A child’s spirituality is defined by their purpose, drive and preferences in life. Sometimes they come up with coping mechanisms, “shields-up” to protect what they want to defend as their right. But then they are called “stubborn”. The label automatically illegitimises everything the child had no chance to defend, making a person feel morally deficit for trying to stand up for what they believe is right. A high-trust environment would’ve brought the issue into a conversation, to hear each other out and to fill in the gaps of perception each has of the other’s stand.
How about a child’s emotional needs? A child should not be teased or made to feel that if they made mistakes they would be denied love and attention. Since emotions are something more easily identifiable than our spiritual needs, I shall leave it to you to reflect on how many times growing up you were made to feel less valuable, unwanted, unloved, rejected, ostracized, ignored.

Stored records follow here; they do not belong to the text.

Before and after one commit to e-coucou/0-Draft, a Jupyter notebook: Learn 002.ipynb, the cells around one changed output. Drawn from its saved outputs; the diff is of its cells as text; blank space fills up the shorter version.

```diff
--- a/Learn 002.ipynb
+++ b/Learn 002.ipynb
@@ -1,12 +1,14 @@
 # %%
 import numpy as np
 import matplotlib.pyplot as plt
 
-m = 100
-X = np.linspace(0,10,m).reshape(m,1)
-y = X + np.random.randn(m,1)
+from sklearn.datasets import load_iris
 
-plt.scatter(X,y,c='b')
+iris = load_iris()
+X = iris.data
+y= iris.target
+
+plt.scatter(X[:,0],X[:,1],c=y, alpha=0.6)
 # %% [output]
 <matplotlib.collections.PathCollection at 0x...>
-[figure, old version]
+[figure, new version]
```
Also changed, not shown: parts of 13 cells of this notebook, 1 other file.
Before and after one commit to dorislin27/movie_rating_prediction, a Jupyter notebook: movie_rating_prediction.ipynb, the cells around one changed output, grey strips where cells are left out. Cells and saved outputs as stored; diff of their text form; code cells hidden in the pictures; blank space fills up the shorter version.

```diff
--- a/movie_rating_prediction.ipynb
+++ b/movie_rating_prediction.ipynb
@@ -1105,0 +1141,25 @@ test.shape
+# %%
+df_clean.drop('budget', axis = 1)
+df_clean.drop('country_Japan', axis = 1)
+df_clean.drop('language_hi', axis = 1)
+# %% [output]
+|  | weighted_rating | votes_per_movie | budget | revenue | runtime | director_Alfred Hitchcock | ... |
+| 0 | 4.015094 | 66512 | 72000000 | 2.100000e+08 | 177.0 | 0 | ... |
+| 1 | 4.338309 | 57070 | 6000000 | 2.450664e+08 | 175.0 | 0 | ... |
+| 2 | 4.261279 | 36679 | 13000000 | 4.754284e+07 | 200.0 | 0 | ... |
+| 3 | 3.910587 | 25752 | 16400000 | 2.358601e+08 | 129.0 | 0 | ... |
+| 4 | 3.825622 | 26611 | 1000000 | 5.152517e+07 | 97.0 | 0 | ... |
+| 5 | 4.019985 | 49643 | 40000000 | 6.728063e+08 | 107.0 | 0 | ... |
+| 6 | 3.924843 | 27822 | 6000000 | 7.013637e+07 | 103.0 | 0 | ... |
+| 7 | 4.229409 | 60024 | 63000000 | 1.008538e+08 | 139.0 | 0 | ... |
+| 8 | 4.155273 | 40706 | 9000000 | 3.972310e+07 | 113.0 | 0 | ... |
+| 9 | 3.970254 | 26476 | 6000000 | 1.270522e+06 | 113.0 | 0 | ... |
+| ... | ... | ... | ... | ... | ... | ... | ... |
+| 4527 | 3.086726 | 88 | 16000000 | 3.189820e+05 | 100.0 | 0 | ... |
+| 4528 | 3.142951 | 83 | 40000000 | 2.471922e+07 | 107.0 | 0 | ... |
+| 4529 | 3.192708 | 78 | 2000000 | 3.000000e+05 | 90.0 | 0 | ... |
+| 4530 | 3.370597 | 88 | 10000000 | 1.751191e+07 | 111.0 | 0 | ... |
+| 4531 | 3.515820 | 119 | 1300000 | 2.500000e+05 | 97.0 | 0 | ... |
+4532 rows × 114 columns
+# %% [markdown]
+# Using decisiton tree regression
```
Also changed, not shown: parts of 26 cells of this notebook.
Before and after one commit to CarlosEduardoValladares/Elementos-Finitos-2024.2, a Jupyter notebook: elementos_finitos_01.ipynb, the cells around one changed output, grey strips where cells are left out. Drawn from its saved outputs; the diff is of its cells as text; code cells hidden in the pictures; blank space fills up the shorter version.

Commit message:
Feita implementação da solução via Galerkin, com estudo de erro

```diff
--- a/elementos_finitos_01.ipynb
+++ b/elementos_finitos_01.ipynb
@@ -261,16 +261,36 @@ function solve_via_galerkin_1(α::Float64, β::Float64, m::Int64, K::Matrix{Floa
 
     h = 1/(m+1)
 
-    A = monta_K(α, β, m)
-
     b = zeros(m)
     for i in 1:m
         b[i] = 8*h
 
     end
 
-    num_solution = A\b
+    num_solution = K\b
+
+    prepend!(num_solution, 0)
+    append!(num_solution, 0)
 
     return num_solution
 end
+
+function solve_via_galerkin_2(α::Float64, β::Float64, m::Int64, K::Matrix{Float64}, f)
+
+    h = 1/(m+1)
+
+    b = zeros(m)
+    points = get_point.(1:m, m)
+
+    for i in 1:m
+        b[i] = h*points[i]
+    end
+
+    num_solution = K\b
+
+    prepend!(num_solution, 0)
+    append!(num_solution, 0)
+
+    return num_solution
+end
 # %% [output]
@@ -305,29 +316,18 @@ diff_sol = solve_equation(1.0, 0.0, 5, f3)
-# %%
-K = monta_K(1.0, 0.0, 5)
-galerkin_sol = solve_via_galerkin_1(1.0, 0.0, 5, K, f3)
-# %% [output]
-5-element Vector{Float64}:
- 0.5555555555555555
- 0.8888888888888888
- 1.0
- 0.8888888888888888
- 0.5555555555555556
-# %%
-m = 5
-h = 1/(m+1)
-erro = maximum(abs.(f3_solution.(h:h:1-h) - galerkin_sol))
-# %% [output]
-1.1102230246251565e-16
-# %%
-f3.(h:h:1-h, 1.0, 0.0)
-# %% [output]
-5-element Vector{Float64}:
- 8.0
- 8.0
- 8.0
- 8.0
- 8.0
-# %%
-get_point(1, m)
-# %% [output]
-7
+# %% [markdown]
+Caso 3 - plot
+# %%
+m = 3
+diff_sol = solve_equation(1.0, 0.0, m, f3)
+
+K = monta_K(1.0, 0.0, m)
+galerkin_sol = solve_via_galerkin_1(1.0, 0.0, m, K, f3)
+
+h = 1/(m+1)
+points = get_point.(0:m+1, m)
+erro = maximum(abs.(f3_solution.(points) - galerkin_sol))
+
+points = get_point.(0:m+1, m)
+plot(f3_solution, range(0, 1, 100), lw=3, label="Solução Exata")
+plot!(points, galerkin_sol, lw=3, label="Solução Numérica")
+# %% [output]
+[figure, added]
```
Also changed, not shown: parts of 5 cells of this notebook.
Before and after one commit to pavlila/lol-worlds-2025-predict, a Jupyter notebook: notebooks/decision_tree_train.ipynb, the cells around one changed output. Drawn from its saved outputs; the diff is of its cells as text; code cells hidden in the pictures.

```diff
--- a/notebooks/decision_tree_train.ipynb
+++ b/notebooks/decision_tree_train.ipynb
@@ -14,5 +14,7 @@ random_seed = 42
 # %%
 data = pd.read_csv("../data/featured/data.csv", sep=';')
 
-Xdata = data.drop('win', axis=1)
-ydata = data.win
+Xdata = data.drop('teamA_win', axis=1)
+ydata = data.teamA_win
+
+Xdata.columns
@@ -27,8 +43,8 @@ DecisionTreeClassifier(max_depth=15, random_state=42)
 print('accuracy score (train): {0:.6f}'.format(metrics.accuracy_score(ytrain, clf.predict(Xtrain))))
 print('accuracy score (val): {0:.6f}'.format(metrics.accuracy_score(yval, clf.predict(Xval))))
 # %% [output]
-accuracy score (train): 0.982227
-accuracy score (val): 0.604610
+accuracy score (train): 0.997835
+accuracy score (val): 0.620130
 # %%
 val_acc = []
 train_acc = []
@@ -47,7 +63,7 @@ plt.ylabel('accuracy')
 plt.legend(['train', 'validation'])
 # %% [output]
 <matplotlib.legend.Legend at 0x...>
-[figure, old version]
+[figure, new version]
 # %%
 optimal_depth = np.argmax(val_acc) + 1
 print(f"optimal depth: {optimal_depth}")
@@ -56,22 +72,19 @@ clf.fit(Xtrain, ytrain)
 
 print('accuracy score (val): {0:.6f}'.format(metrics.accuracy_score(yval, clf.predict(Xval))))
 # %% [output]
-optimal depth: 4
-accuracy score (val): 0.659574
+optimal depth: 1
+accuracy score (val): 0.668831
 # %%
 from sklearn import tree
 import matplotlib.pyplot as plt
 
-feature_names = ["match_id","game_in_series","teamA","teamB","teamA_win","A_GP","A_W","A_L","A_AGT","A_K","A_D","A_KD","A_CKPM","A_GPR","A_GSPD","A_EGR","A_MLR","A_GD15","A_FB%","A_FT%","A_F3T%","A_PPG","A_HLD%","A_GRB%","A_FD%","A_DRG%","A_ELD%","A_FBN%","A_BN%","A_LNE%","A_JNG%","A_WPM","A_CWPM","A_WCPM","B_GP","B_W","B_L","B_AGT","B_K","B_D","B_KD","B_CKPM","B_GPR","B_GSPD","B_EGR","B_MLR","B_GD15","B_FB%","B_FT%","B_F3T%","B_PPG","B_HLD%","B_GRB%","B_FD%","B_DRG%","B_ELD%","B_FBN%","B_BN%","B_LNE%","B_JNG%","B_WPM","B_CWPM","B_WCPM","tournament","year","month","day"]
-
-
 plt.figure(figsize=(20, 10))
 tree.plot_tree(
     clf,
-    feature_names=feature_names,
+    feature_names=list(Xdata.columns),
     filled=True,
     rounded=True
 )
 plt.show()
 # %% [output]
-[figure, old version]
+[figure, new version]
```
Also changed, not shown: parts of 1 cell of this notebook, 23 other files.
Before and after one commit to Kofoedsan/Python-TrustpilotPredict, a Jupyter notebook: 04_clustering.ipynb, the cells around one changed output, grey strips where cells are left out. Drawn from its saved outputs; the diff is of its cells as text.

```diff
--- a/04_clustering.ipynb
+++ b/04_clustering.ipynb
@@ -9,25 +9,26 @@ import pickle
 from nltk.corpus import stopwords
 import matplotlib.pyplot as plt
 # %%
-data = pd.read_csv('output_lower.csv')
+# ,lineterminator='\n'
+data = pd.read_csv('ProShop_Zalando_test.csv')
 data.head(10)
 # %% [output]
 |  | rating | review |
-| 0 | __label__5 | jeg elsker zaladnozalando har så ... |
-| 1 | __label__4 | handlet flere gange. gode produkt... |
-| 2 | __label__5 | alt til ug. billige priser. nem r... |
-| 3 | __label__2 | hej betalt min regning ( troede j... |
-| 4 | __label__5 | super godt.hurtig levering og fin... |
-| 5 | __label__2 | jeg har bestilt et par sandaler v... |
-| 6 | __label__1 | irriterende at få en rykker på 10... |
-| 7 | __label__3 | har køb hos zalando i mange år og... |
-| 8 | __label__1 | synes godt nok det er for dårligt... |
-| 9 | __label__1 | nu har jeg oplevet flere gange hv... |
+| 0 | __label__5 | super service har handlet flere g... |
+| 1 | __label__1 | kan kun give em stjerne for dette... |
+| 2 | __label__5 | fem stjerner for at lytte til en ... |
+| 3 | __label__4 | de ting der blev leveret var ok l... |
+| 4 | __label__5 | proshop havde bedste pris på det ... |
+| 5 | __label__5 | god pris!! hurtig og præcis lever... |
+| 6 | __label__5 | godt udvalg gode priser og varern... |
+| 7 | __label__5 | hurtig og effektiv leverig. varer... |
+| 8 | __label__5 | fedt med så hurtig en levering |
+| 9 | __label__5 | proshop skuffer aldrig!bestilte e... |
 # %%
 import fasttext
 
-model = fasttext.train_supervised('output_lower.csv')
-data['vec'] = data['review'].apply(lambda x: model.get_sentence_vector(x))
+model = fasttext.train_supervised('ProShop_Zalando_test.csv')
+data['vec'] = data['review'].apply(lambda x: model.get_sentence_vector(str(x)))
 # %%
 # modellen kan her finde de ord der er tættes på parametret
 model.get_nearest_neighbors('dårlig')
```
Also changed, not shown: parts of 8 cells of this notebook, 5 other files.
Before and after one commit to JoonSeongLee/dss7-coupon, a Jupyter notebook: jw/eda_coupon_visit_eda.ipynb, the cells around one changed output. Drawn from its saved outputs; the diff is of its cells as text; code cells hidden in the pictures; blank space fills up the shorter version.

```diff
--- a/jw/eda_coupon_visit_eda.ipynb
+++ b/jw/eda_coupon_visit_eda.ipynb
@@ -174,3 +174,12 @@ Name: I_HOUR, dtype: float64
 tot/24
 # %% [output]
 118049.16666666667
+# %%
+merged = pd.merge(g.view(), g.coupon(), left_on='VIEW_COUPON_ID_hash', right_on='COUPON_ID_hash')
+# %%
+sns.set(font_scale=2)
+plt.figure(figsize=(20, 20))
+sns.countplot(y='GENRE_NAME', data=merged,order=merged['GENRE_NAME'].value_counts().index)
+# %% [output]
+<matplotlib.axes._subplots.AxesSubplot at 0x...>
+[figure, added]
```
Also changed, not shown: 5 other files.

A child’s mental needs, their cognitive processes, are about how they learn and understand the world around them. The more we feel we are in control of how they learn the more embattled we will feel. We’re not in control of how their minds are wired. Genetics doesn’t play a 100% role otherwise we’d all just be clones of one another. The miracle of life could not possibly be that predictable. The Universe by its very Nature, is Creative, thus children will bring with them Minds of their Own. That is something we need to get it in us – that they are our Children, not our Clones. They may physicallyresemble us but they come with a Mind wired differently.
It has not been easy asking me to trust my daughter who can sleep like she will never have a chance to sleep again. I used to have to do morning battles with her to get her ready for school – battles which left me drained and hurt for the rest of the day. And the next day – repeat on cue.
By the time the weekend came along, I don’t even want to spend any more time with her than necessary. I’d prefer a time-out, and when I do take time-out, I am overwhelmed by guilt. That is definitely not the way to live. Battles ruined the trust and love between us.
Building Trust at home between us and our parents, between us and our spouse, between us and our neighbors, relatives and then our children must be something we didn’t expect to have to deal with in our homeschooling decision.
Since our physical dimension is a fruition of what goes on in our mental, emotional and spiritual dimensions I’d hedge my bets that when I take care of the soil and the environment the Child is growing up in, the sweet fruits will ripen in time. The Child, like a Seed, knows what tree it was meant to be. It only depends on the environment it had to grow.
Just when I finished writing this article, I caught this video on my Facebook wall posted by a former student. Her comment was, “Sounds like my mom……just fatter version”. You know what, I think sometimes we have to take ourselves less seriously and try Downstream Parenting. Once you’ve gone downstream, upstream seems like a total waste of life! Love to hear your feedback.
ENJOY THIS VIDEO! (You can also read my previous blog.